# Requirement:
Report each line from the entries in which "assets" can be found.

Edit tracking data

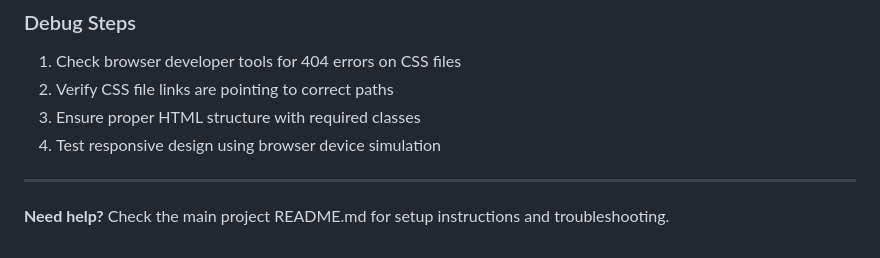
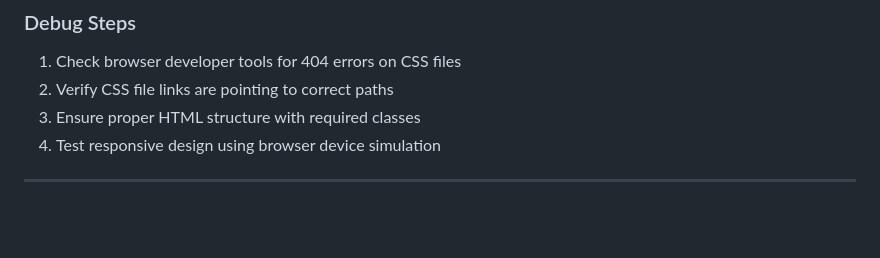
Before and after one commit to marcdelro/DormMate_Project, a Markdown page: assets/css/README.md, the part around the change. Drawn GitHub-style; blank space fills up the shorter version.

```diff
--- a/assets/css/README.md
+++ b/assets/css/README.md
@@ -213,5 +213,3 @@ Modify breakpoints in `responsiveness.css`:
 4. Test responsive design using browser device simulation
 
 ---
-
-**Need help?** Check the main project README.md for setup instructions and troubleshooting.
```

# Written answer:
Before and after one commit to marcdelro/DormMate_Project, a Markdown page: assets/css/README.md, the part around the change. Drawn GitHub-style; blank space fills up the shorter version.
--- a/assets/css/README.md
+++ b/assets/css/README.md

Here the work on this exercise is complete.